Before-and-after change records

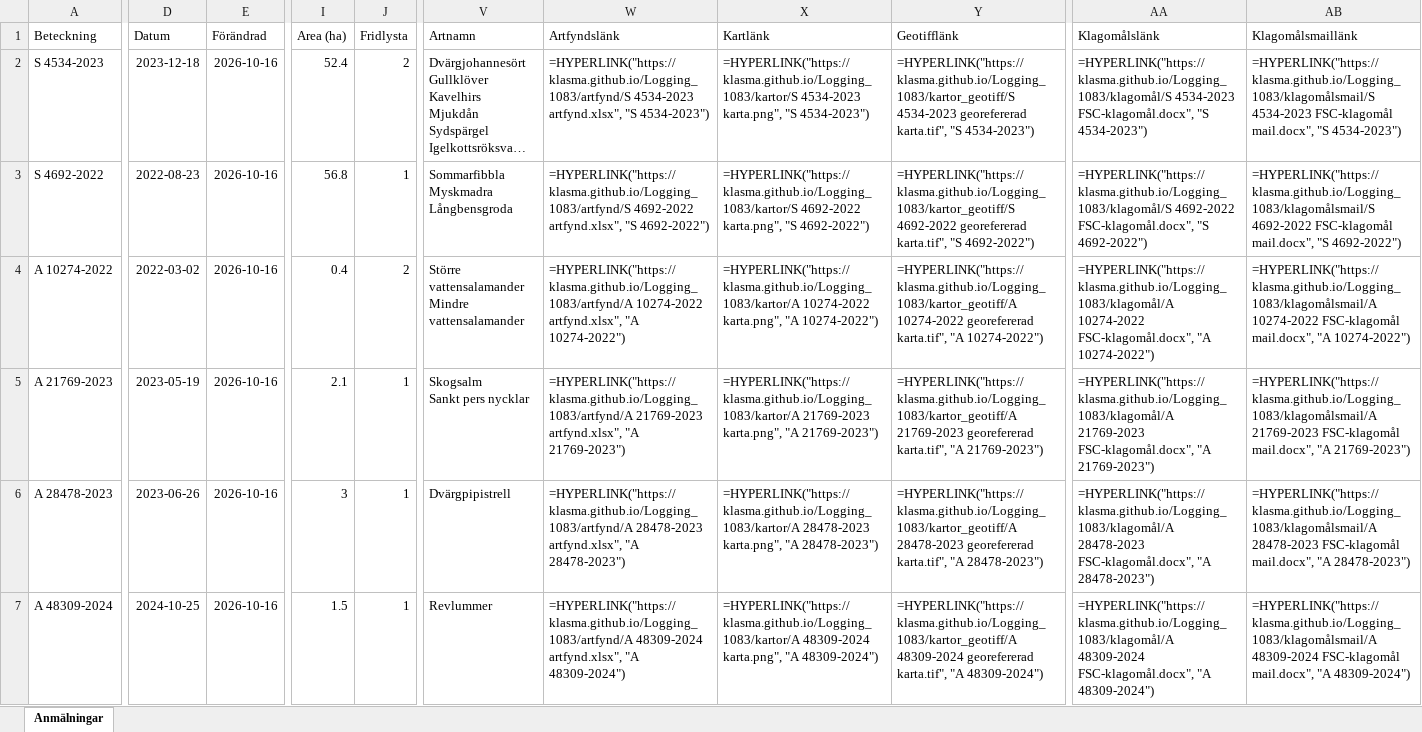
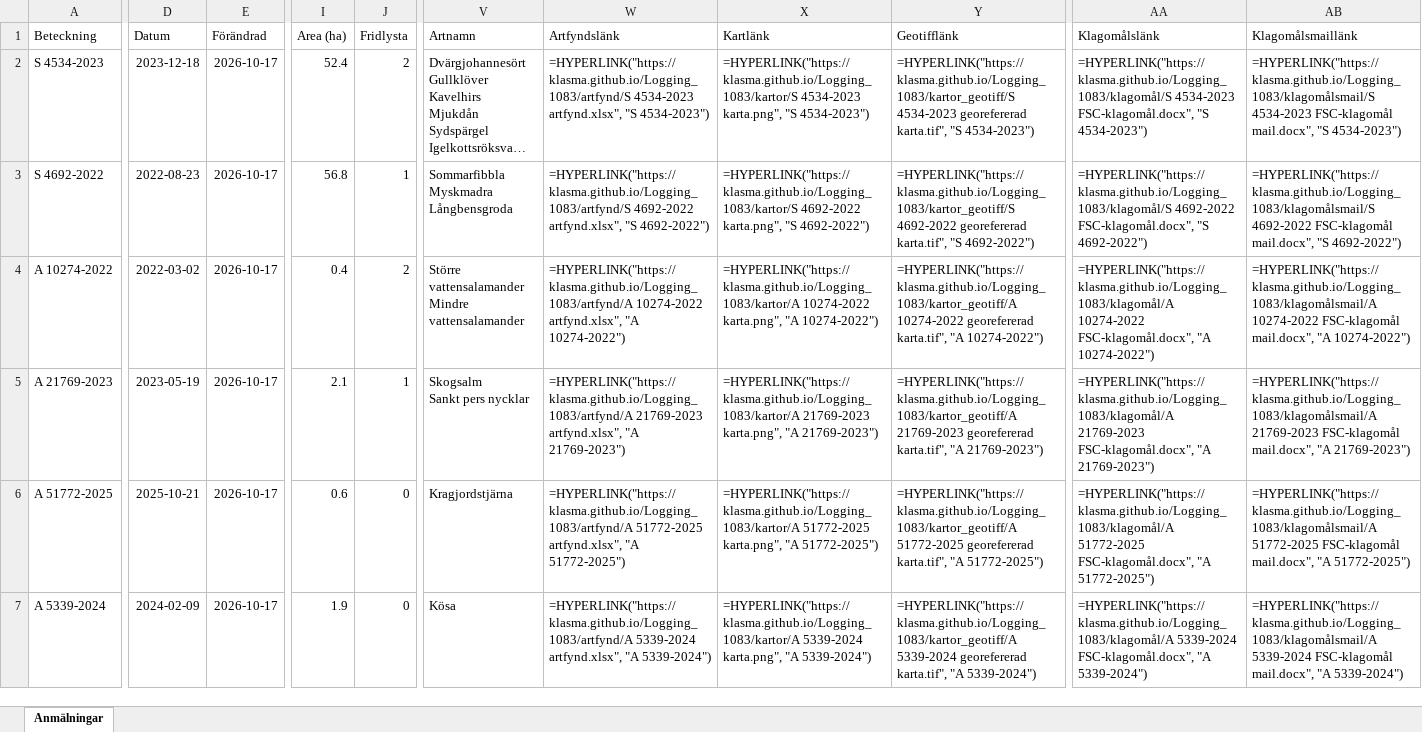
Before and after one commit to klasma/Logging_1083, an Excel workbook: Översikt SÖLVESBORG.xlsx, sheet Anmälningar, drawn as a sheet; only a part is shown, gaps mark what is left out; long unchanged cells end in …; values as stored, in another font and other column widths than the file's, no borders; formulas without a stored value are shown as written; the diff covers the shown part only; the diff names each change by its address in the sheet, - before the commit and + after, or states it on an @@ line.

```diff
--- a/Översikt SÖLVESBORG.xlsx (sheet Anmälningar)
+++ b/Översikt SÖLVESBORG.xlsx (sheet Anmälningar)
-E2:E7 (Förändrad): 2026-10-16
+E2:E7 (Förändrad): 2026-10-17
-A6 (Beteckning): A 28478-2023
+A6 (Beteckning): A 51772-2025
-D6 (Datum): 2023-06-26
+D6 (Datum): 2025-10-21
-I6 (Area (ha)): 3
+I6 (Area (ha)): 0.6
-J6:J7 (Fridlysta): 1
+J6:J7 (Fridlysta): 0
-V6 (Artnamn): Dvärgpipistrell
+V6 (Artnamn): Kragjordstjärna
-W6 (Artfyndslänk): =HYPERLINK("https://klasma.github.io/Logging_1083/artfynd/A 28478-2023 artfynd.xlsx", "A 28478-2023")
+W6 (Artfyndslänk): =HYPERLINK("https://klasma.github.io/Logging_1083/artfynd/A 51772-2025 artfynd.xlsx", "A 51772-2025")
-X6 (Kartlänk): =HYPERLINK("https://klasma.github.io/Logging_1083/kartor/A 28478-2023 karta.png", "A 28478-2023")
+X6 (Kartlänk): =HYPERLINK("https://klasma.github.io/Logging_1083/kartor/A 51772-2025 karta.png", "A 51772-2025")
-Y6 (Geotifflänk): =HYPERLINK("https://klasma.github.io/Logging_1083/kartor_geotiff/A 28478-2023 georefererad karta.tif", "A 28478-2023")
+Y6 (Geotifflänk): =HYPERLINK("https://klasma.github.io/Logging_1083/kartor_geotiff/A 51772-2025 georefererad karta.tif", "A 51772-2025")
-AA6 (Klagomålslänk): =HYPERLINK("https://klasma.github.io/Logging_1083/klagomål/A 28478-2023 FSC-klagomål.docx", "A 28478-2023")
+AA6 (Klagomålslänk): =HYPERLINK("https://klasma.github.io/Logging_1083/klagomål/A 51772-2025 FSC-klagomål.docx", "A 51772-2025")
-AB6 (Klagomålsmaillänk): =HYPERLINK("https://klasma.github.io/Logging_1083/klagomålsmail/A 28478-2023 FSC-klagomål mail.docx", "A 28478-2023")
+AB6 (Klagomålsmaillänk): =HYPERLINK("https://klasma.github.io/Logging_1083/klagomålsmail/A 51772-2025 FSC-klagomål mail.docx", "A 51772-2025")
-A7 (Beteckning): A 48309-2024
+A7 (Beteckning): A 5339-2024
-D7 (Datum): 2024-10-25
+D7 (Datum): 2024-02-09
-I7 (Area (ha)): 1.5
+I7 (Area (ha)): 1.9
-V7 (Artnamn): Revlummer
+V7 (Artnamn): Kösa
-W7 (Artfyndslänk): =HYPERLINK("https://klasma.github.io/Logging_1083/artfynd/A 48309-2024 artfynd.xlsx", "A 48309-2024")
+W7 (Artfyndslänk): =HYPERLINK("https://klasma.github.io/Logging_1083/artfynd/A 5339-2024 artfynd.xlsx", "A 5339-2024")
-X7 (Kartlänk): =HYPERLINK("https://klasma.github.io/Logging_1083/kartor/A 48309-2024 karta.png", "A 48309-2024")
+X7 (Kartlänk): =HYPERLINK("https://klasma.github.io/Logging_1083/kartor/A 5339-2024 karta.png", "A 5339-2024")
-Y7 (Geotifflänk): =HYPERLINK("https://klasma.github.io/Logging_1083/kartor_geotiff/A 48309-2024 georefererad karta.tif", "A 48309-2024")
+Y7 (Geotifflänk): =HYPERLINK("https://klasma.github.io/Logging_1083/kartor_geotiff/A 5339-2024 georefererad karta.tif", "A 5339-2024")
-AA7 (Klagomålslänk): =HYPERLINK("https://klasma.github.io/Logging_1083/klagomål/A 48309-2024 FSC-klagomål.docx", "A 48309-2024")
+AA7 (Klagomålslänk): =HYPERLINK("https://klasma.github.io/Logging_1083/klagomål/A 5339-2024 FSC-klagomål.docx", "A 5339-2024")
-AB7 (Klagomålsmaillänk): =HYPERLINK("https://klasma.github.io/Logging_1083/klagomålsmail/A 48309-2024 FSC-klagomål mail.docx", "A 48309-2024")
+AB7 (Klagomålsmaillänk): =HYPERLINK("https://klasma.github.io/Logging_1083/klagomålsmail/A 5339-2024 FSC-klagomål mail.docx", "A 5339-2024")
```
Also changed, not shown: 353 edited cells elsewhere in this sheet, artfynd/A 10274-2022 artfynd.xlsx, artfynd/A 21769-2023 artfynd.xlsx, 54 other files.
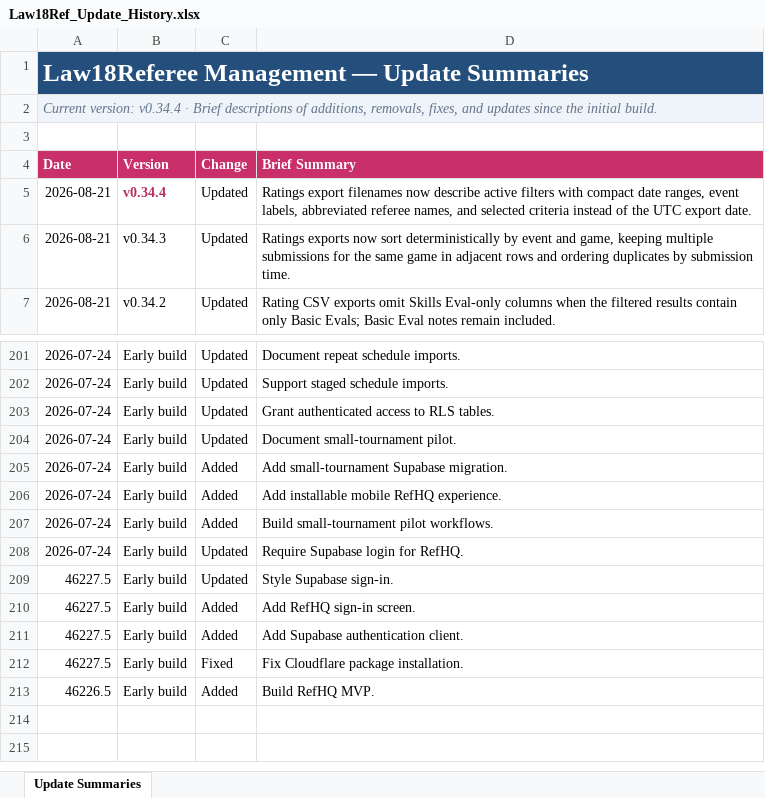
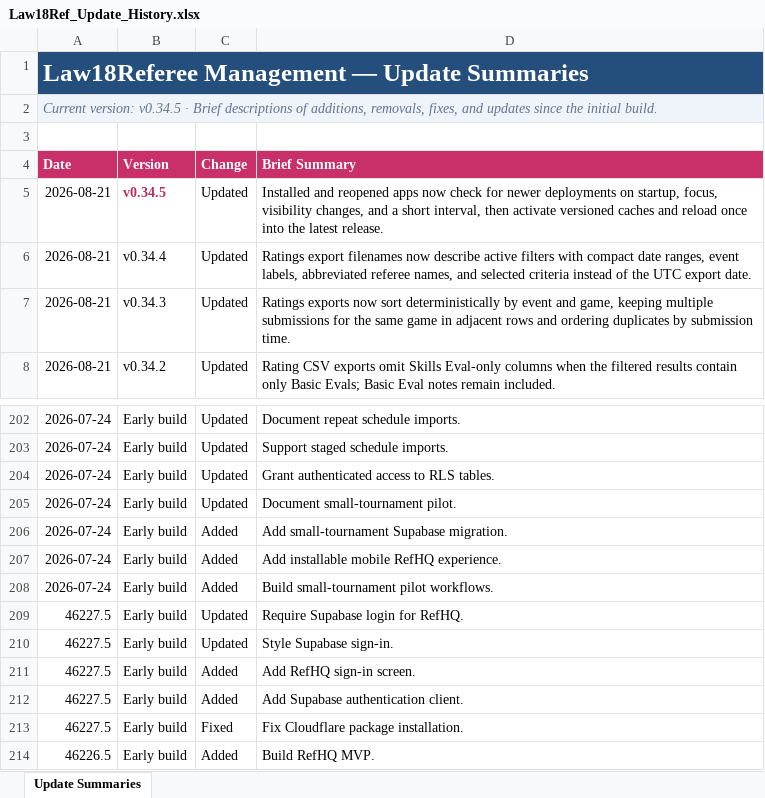
Before and after one commit to falker1991/RefHQ, an Excel workbook: docs/Law18Ref_Update_History.xlsx, sheet Update Summaries, drawn as a sheet; only a part is shown, gaps mark what is left out; values as stored, in another font and other column widths than the file's, no borders; conditional formats and table styles not drawn; addresses are those after the commit; the diff names each change by its address in the sheet, - before the commit and + after, or states it on an @@ line.

```diff
--- a/docs/Law18Ref_Update_History.xlsx (sheet Update Summaries)
+++ b/docs/Law18Ref_Update_History.xlsx (sheet Update Summaries)
-A2 (Date): Current version: v0.34.4 · Brief…
+A2 (Date): Current version: v0.34.5 · Brief…
+row 5: 2026-08-21 | v0.34.5 | Updated | Installed and reopened apps now check for newer deployments on startup, focus, visibility changes, and a short interval, then activate versioned caches and reload once into the latest release.
@@ B6 bold: on → off, text colour: #B82E63 → black @@
-A209 (Date): 2026-07-24
+A209 (Date): 46227.5
```
Also changed, not shown: 6 other files.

### TASK INSTRUCTIONS
Your answer should consist of every line from the entries that holds "Kartlänk".

### RESPONSE AREA
-X6 (Kartlänk): =HYPERLINK("https://klasma.github.io/Logging_1083/kartor/A 28478-2023 karta.png", "A 28478-2023")
+X6 (Kartlänk): =HYPERLINK("https://klasma.github.io/Logging_1083/kartor/A 51772-2025 karta.png", "A 51772-2025")
-X7 (Kartlänk): =HYPERLINK("https://klasma.github.io/Logging_1083/kartor/A 48309-2024 karta.png", "A 48309-2024")
+X7 (Kartlänk): =HYPERLINK("https://klasma.github.io/Logging_1083/kartor/A 5339-2024 karta.png", "A 5339-2024")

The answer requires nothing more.